Artists, musicians, and writers in any culture act as the national conscience, reflecting on a society’s good and bad points and challenging the status quo. Creative expression, with its capacity to move and persuade audiences, and to shape and reveal identities, both explains and affects Arab societies in ways that go beyond politics.
On March 6, the Saban Center at Brookings’ Project on U.S. Relations with the Islamic World, in conjunction with the John F. Kennedy Center for the Performing Arts, hosted a panel discussion on contemporary creative expression and its impact on Arab society, with a conversation that ranged from the role of literature, poetry and music, to the relationship between art and state sponsorship, to the differences in creative expression from Morocco to the Persian Gulf.

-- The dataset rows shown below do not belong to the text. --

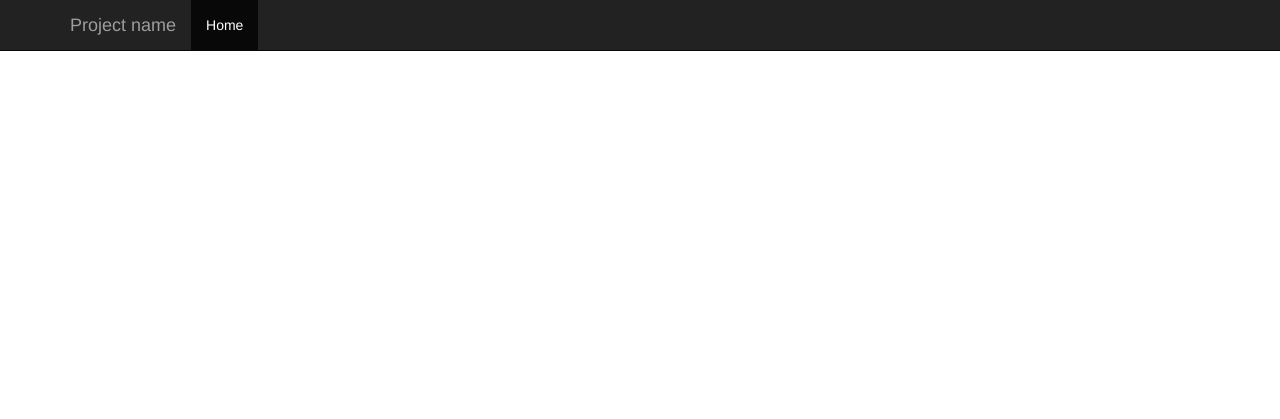
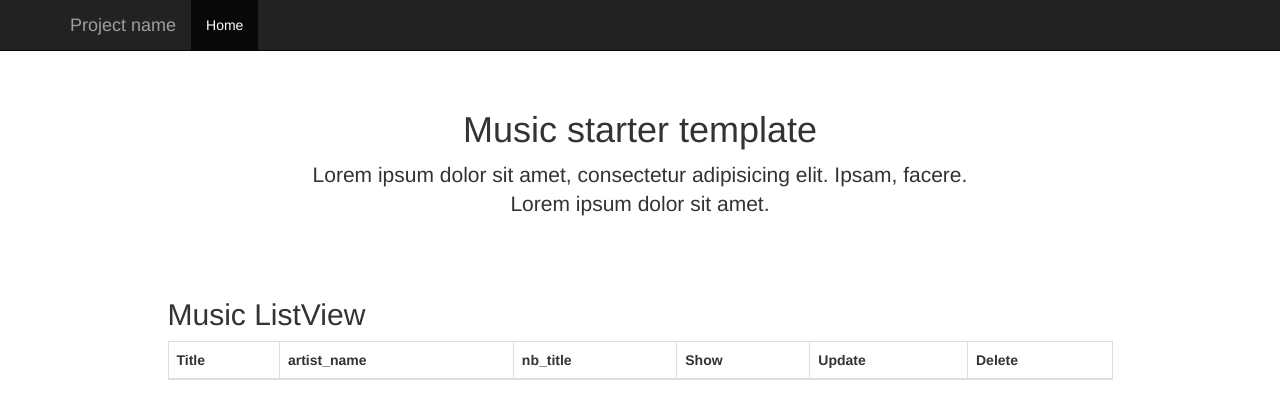
Before and after one commit to guinslym/django-crud-example, a Django app: page /home/ in a window 1280 px wide. Shown: the top 419 px of the page. Run offline with Django 3.2, Linux system fonts and the light colour scheme; lists and menus that the app fills with data are empty; some libraries are stand-ins or nearby versions.

Commit message:
base template with button incactive

```diff
--- a/applications/music/templates/base.html
+++ b/applications/music/templates/base.html
@@ -25,6 +25,7 @@ body {
 <body>
 
   {% include 'music/includes/navbar.html' %}
+  {% include 'music/includes/jumbotron.html' %}
 
   {% block content %}
   {% endblock %}
--- a/applications/music/templates/music/album_list.html
+++ b/applications/music/templates/music/album_list.html
@@ -8,17 +8,46 @@
 
 	{% block content %}
 
-	{% for music in object_list %}
 	<div class="container">
 		<div class="row">
-			<div class="col-lg-6 col-lg-offset-3">
-				<p>{{music}}</p>
+			<div class="col-lg-10 col-lg-offset-1">
+
+			 <h2>Music ListView</h2>
+			  <table class="table table-bordered">
+			    <thead>
+			      <tr>
+			        <th>Title</th>
+			        <th>artist_name</th>
+			        <th>nb_title</th>
+			        <th>Show</th>
+			        <th>Update</th>
+			        <th>Delete</th>
+			      </tr>
+			    </thead>
+			    <tbody>
+				{% for music in object_list %}
+			      <tr>
+			        <td>{{music.title}}</td>
+			        <td>{{music.artist_name}}</td>
+			        <td>{{music.nb_title}}</td>
+			        <td>
+			        	<button type="button" class="btn btn-info btn-sm">Primary</button>
+			        </td>
+			        <td>
+			        	<button type="button" class="btn btn-warning btn-sm">Primary</button>
+			        </td>
+			        <td>
+			        	<button type="button" class="btn btn-danger btn-sm">Primary</button>
+			        </td>
+			      </tr>
+				{% endfor %}
+			    </tbody>
+			  </table>
 			</div>
 		</div>
 	</div>
 
 
 
-	{% endfor %}
 
 	{% endblock %}
--- a/applications/music/templates/music/includes/jumbotron.html
+++ b/applications/music/templates/music/includes/jumbotron.html
@@ -1,4 +1,4 @@
 <div class="starter-template">
-	<h1>Bootstrap starter template</h1>
-	<p class="lead">Use this document as a way to quickly start any new project.<br> All you get is this text and a mostly barebones HTML document.</p>
+	<h1>Music starter template</h1>
+	<p class="lead">Lorem ipsum dolor sit amet, consectetur adipisicing elit. Ipsam, facere.<br>Lorem ipsum dolor sit amet.</p>
 </div>
```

The panelists included Basma El-Husseiny, founder and managing director of Al Mawred Al Thaqafy in Egypt, and consultant to the Kennedy Center for Performing Arts’ Arabesque: Arts of the Arab World; Palestinian author, poet and playwright Suheir Hammad; Adila Laidi-Hanieh, cultural critic and former curator of the Khalil Sakakini Cultural Center in Ramallah; and Khaled Mattawa, Libyan poet and assistant professor of creative writing at the University of Michigan. Nonresident senior fellow Cynthia P. Schneider, coordinator of the Project on U.S. Relations with the Islamic World’s Arts and Culture Initiative, offered introductory remarks and Tamara Cofman Wittes, Saban Center senior fellow and director of the Middle East Democracy and Development Project (MEDD), moderated the discussion. After the program, panelists took audience questions.